Let me begin by telling you: Read this book.
The concept is deceptively simple. Chavisa Woods records one hundred times that she has experienced or witnessed sexism in her life. The incidents follow chronologically, the earliest occurring at age 5 and the most recent happening to her while she was writing this book. It’s not an exhaustive list but it feels very comprehensive. Some incidents are small and funny. Some are longer and more complicated. Some are violent. (And Woods doesn’t shy away from descriptions of sexual assault, rape, and other violence.) Many take place with strangers but many occur between Woods and men she knows, in places and situations where she expects to be safe.

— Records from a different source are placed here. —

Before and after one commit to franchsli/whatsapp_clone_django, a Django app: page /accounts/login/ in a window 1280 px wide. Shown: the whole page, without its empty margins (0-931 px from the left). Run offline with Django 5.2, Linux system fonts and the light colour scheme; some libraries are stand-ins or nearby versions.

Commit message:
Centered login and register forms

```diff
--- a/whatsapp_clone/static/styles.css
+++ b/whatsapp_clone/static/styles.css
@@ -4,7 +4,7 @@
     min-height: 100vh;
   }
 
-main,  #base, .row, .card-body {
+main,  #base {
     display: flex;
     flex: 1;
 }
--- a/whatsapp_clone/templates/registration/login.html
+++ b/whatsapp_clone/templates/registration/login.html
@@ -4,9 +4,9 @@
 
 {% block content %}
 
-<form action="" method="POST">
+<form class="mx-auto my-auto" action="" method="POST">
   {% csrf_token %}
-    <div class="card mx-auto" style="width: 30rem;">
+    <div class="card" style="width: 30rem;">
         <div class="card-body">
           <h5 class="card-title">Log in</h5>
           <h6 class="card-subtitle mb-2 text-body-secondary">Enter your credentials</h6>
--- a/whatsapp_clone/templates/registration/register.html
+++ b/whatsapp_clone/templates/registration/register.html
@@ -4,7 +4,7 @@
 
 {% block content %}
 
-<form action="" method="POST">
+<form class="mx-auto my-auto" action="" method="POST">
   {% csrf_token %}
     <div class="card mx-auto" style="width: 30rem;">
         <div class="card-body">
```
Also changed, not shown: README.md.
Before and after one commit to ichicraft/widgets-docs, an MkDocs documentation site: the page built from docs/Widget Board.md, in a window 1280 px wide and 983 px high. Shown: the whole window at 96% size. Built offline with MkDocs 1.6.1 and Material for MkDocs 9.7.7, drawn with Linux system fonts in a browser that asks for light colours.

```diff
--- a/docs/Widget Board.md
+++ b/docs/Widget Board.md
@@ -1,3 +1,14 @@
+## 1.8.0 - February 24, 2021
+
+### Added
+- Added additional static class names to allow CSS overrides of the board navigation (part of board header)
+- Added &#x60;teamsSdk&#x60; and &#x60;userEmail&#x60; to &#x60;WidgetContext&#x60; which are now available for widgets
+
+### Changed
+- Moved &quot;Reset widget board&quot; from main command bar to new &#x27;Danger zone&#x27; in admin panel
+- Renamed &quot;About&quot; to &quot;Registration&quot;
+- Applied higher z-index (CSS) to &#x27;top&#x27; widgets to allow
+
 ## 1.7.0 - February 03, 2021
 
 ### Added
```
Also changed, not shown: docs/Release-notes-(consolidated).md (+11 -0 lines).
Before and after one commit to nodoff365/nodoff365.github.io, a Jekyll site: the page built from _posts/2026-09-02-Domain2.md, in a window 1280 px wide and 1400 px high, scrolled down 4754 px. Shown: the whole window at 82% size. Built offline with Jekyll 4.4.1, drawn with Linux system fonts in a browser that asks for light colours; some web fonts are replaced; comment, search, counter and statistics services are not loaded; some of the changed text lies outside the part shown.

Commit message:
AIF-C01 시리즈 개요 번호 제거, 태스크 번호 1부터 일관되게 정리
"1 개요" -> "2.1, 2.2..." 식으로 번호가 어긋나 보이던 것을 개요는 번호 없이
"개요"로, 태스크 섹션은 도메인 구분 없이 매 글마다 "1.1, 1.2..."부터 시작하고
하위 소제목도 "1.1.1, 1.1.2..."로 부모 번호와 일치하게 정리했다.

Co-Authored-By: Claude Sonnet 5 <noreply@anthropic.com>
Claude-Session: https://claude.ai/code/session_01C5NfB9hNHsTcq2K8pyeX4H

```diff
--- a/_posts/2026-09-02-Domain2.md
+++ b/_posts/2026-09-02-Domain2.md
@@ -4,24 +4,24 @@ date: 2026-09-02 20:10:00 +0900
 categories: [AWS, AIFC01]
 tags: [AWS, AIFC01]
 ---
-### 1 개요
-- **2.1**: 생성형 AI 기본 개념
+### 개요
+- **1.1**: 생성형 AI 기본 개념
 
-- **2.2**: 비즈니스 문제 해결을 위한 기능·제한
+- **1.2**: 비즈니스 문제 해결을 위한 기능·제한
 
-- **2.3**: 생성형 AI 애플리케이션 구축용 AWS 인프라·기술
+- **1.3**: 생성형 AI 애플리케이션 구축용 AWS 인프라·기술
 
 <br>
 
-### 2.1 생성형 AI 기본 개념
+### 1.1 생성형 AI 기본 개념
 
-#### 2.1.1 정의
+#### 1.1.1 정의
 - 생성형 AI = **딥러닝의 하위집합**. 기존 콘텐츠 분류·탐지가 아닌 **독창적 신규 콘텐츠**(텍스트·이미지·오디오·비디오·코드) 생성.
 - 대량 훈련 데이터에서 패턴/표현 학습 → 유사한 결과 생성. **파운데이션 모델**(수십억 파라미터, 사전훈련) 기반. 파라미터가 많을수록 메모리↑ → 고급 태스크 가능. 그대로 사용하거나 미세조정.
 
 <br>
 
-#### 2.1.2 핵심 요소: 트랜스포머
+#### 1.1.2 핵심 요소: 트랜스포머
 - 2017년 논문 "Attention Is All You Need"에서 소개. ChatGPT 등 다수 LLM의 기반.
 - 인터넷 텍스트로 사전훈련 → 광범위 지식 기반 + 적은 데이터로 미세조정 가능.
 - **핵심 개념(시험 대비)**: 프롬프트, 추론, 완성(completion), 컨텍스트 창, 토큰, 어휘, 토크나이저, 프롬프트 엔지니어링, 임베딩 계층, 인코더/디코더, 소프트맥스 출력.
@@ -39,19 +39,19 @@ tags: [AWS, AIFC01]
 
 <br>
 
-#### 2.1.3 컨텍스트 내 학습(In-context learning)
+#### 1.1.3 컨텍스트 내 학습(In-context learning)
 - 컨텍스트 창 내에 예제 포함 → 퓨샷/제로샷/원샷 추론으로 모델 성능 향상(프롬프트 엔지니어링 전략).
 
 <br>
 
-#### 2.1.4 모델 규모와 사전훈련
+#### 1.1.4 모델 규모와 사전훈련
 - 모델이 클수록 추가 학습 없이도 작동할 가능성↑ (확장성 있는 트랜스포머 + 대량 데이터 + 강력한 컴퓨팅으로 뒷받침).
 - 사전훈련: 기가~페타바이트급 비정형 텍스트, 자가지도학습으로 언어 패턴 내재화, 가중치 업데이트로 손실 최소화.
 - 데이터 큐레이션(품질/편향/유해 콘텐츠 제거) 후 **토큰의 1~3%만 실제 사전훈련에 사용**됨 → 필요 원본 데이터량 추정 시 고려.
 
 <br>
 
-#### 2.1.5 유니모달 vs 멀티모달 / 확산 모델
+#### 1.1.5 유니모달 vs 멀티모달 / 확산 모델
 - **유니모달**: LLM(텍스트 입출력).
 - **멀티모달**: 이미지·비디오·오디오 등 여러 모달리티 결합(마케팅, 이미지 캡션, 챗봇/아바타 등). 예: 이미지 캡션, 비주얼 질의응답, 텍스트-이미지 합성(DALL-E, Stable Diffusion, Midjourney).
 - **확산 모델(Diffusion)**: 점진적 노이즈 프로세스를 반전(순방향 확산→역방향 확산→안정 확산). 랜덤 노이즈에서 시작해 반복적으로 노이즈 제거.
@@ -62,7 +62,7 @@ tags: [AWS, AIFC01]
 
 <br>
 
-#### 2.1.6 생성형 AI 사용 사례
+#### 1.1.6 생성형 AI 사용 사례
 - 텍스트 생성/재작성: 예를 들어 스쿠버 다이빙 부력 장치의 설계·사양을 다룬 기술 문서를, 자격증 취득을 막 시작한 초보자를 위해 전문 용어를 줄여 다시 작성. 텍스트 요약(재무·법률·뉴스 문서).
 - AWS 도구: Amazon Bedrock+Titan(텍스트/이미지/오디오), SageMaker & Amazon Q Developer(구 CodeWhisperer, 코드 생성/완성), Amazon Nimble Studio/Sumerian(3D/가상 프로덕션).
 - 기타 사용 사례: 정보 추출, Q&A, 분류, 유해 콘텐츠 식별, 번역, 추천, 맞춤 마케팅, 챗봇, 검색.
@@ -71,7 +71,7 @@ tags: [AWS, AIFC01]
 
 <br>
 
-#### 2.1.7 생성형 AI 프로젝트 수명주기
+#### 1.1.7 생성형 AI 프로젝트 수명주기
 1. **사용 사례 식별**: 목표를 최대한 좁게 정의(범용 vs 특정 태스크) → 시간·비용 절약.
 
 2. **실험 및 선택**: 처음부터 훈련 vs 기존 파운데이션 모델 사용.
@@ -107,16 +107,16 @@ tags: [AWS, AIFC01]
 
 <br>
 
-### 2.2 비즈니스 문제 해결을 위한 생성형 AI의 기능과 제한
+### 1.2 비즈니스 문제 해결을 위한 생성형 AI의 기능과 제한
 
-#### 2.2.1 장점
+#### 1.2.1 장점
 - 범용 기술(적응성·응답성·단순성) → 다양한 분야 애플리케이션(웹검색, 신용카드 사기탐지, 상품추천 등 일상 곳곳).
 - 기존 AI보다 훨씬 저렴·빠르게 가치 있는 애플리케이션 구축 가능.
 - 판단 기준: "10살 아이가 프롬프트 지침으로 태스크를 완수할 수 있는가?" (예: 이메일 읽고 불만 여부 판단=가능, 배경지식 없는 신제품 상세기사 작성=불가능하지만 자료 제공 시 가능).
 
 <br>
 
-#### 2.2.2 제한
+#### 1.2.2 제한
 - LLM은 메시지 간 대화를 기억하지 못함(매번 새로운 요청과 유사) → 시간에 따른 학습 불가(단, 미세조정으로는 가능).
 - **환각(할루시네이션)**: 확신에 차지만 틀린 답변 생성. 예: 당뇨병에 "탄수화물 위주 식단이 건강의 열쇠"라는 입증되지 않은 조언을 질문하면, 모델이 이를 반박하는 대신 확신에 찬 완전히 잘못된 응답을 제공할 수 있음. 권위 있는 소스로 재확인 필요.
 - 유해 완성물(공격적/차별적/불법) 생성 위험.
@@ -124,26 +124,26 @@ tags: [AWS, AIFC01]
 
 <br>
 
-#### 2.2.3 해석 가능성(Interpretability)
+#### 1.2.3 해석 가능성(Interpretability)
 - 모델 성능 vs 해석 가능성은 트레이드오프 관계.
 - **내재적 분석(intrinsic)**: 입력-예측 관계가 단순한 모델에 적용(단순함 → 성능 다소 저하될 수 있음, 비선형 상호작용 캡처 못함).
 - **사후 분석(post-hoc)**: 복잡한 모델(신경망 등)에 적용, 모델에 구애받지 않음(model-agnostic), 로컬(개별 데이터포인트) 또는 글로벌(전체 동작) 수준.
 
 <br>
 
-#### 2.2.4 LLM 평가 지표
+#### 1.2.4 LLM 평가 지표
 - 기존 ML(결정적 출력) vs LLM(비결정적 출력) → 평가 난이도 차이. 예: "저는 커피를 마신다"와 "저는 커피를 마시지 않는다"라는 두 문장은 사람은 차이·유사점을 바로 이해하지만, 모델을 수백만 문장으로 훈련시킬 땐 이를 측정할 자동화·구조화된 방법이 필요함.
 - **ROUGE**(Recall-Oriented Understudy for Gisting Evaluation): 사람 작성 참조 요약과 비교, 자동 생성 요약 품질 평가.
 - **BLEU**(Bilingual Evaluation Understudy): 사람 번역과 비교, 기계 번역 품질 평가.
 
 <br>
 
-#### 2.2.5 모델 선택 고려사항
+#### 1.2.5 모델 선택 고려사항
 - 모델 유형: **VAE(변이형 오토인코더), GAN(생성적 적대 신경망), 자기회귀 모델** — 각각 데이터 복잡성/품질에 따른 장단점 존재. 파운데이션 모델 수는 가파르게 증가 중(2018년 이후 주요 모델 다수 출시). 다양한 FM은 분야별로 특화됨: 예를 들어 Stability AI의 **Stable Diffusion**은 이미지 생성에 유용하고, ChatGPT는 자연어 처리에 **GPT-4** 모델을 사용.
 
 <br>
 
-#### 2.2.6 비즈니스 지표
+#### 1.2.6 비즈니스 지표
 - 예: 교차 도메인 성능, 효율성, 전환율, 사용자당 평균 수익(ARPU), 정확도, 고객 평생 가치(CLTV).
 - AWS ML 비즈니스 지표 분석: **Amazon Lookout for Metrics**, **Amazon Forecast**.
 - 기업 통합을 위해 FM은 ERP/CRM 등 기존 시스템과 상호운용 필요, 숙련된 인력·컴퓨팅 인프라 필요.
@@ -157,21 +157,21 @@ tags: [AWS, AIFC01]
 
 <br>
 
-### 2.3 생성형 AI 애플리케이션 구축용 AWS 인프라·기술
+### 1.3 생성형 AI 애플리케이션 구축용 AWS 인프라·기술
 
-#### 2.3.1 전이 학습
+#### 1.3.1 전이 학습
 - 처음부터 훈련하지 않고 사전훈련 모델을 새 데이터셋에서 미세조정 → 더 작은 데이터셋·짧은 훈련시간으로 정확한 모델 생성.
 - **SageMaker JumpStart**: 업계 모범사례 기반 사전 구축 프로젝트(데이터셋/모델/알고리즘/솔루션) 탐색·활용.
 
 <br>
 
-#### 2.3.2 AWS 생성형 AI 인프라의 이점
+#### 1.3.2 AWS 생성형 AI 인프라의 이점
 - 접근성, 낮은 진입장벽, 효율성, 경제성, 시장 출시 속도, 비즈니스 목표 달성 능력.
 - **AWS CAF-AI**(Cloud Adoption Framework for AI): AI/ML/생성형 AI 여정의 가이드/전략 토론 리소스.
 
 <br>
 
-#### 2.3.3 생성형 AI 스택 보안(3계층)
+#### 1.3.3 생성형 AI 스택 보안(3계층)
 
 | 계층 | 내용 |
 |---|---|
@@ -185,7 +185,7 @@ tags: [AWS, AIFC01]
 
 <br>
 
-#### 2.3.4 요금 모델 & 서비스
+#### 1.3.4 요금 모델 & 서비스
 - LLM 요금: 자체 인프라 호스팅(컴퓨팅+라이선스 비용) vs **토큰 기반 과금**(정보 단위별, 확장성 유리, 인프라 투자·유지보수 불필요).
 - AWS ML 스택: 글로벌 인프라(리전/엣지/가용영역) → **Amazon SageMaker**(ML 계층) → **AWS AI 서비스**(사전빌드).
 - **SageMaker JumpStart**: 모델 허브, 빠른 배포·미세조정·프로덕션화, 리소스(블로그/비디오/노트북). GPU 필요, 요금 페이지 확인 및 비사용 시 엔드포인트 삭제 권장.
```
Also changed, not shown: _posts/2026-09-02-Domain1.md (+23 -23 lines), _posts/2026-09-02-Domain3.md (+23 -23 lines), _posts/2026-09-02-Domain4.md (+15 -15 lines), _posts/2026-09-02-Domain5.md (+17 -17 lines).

As I read, I stuck a post-it note on the page every time I recalled an experience of my own with sexism (pictured above). My stories weren’t necessarily the same or even that related to what Woods described on the page but it certainly wasn’t hard to think of my own. It reminded me of a few years back when a viral video showed a young woman walking around the city (of New York, I believe it was). She used video and audio to record every incidence of sexual harassment she experienced while walking for a few hours. A male friend of mine shared this video on Facebook; he was horrified and, I think, wanted reassurance that this was uncommon. Not a single woman I spoke to about the video was surprised.
Along with detailing these 100 times, Woods delves into the ways that women attempt to self-correct, self-protect, and the ways in which we doubt ourselves. In one incident, Woods tells the story of a man she was friends with who continually crossed the line in his behaviour toward her. After confronting him and talking it through, she hoped to continue their friendship. But when he continues to ignore her boundaries – going so far as to attempt to grab her breasts in a bar – she cuts ties with him. The man sees her as irrational but Woods knows she’s right to do so.
But this wasn’t even the first time he’d done something like this, or the second or the fifth or sixth. And I think that a lot of men fail to understand that this is not fun for me to write. It’s not fun or exciting for me to be mad at him. I don’t want this attention.
There is a sense of exhaustion that pervades this book. For her entire life, Woods has been dealing with sexism in large and small ways and she’s tired of it but also feels powerless to change the world. She is tired of saying, “No, not all men” or arguing with men who insist that they too have experienced the same kind of sexism. After one section where someone close to Woods is attacked in an attempted rape, Woods writes this:
The man who attacked my friend didn’t want her money. He didn’t want her things. He wanted access to her and was willing to kill her for it. And that is a knowledge women carry with us when we’re walking down the street alone. This could happen to any of us and has happened to too many of us.
Women, we know this, don’t we? We don’t jog at night. We take taxis instead of walking a reasonable distance because we are told not to walk alone at night. (Something that Woods reminds the reader more than once is actually impossible.) I appreciated too that Woods brought to my attention my own biases. She’s very honest about what she’s wearing and how much she drank in various situations. She’s honest about her own sexual behaviour and her life as a queer woman. Because it doesn’t matter. Because her outfits or her own preferences are irrelevant to whether or not a strange man (or a man she knows) is allowed to put his hands on her body without her permission. I found myself thinking a couple times, Maybe she should be more careful, as I read, but each time I stopped and was reminded that the problem isn’t where Woods walked or who she was with. The problem is that too many men treat women differently. Too many men think they can dominate women. Some of the stories are men who think they’re admiring women; Woods tells a funny but frustration story of a man who interrupts her reading on the subway (Men Explain Things to Me by Rebecca Solnit, ironically) to tell her how much he loves women.
It’s easy to get angry reading a book like this. But I hope that this will be a call-out to men and women to make all of us more aware of the sexism that pervades our society. Again, I say, you should read this book.